Hypertensive patients who experience gaps in their health insurance coverage are less likely to continue with their anti-hypertensive medications, according to researchers.
The investigators, Yunwei Gai, PhD, Assistant Professor of Economics at Babson College in Babson Park, Mass., and Ning Yan Gu, a PhD candidate at the University of Southern California in Los Angeles, analyzed data from 3,679 hypertensive individuals who participated in the Medical Expenditure Panel Survey (MEPS).
The researchers identified four insurance categories: continuous coverage by private insurance; continuous coverage by public insurance; single or multiple gaps in coverage; and continuously uninsured.
In adjusted analyses, subjects with insurance gaps were about 36% less likely to continue their anti-hypertensive treatment compared with patients who had continuous private insurance (the reference group), according to a report in the American Journal of Hypertension (2009;22:1276-1280). Continuously uninsured patients had a nearly 54% decreased likelihood of medication persistence.
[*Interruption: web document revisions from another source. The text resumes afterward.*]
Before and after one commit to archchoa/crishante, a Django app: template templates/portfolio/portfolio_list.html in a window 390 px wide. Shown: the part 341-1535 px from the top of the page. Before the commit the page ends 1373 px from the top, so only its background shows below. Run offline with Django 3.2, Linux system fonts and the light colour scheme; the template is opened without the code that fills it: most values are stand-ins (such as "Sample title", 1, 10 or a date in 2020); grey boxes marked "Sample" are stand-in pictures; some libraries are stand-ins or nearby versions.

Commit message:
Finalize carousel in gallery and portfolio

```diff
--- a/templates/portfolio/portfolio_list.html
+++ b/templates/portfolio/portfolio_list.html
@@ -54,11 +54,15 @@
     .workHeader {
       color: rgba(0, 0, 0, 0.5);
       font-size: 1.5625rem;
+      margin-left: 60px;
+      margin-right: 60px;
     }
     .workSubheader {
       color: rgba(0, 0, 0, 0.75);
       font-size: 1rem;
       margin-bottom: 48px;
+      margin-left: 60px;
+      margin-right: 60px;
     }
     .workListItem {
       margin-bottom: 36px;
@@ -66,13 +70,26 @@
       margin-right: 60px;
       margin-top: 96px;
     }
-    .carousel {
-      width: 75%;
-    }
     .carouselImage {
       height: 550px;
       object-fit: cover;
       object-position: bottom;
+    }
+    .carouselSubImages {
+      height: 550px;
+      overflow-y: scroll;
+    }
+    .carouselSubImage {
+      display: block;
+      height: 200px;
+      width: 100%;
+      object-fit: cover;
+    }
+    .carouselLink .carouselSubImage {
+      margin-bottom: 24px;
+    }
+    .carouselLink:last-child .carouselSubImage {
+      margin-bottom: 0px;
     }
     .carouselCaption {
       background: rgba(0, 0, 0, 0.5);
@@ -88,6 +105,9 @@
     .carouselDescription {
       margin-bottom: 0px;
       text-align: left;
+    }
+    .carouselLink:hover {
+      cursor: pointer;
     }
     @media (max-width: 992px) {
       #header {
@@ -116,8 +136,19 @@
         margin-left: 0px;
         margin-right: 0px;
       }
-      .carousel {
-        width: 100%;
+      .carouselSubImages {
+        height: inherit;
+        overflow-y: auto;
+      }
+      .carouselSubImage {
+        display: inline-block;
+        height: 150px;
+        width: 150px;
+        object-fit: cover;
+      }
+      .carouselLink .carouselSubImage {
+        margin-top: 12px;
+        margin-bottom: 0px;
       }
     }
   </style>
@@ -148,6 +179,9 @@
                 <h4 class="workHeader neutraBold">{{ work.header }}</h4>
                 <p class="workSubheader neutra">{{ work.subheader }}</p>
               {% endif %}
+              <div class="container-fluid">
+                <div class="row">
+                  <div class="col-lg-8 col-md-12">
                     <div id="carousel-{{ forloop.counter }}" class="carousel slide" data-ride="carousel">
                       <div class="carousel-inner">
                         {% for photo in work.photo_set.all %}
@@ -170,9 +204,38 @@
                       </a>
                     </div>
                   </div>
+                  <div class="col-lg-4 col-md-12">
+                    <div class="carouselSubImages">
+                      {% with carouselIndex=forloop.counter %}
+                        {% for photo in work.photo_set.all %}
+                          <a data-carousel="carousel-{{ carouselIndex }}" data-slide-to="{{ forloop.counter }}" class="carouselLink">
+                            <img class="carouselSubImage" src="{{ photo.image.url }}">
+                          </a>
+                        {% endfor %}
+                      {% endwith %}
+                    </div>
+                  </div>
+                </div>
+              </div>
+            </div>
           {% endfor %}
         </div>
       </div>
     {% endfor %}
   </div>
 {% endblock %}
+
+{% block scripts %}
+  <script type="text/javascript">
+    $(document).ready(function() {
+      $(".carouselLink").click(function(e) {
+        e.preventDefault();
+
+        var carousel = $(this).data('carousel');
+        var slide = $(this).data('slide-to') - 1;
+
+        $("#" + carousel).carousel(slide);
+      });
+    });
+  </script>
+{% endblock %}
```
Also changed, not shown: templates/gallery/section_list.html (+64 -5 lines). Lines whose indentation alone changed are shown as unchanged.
“Our study has shown that continued health insurance is an important determinant for patients to stay on the prescribed treatment regimen and thus an important policy tool for reaching the targeted hypertension control rate,” the authors concluded.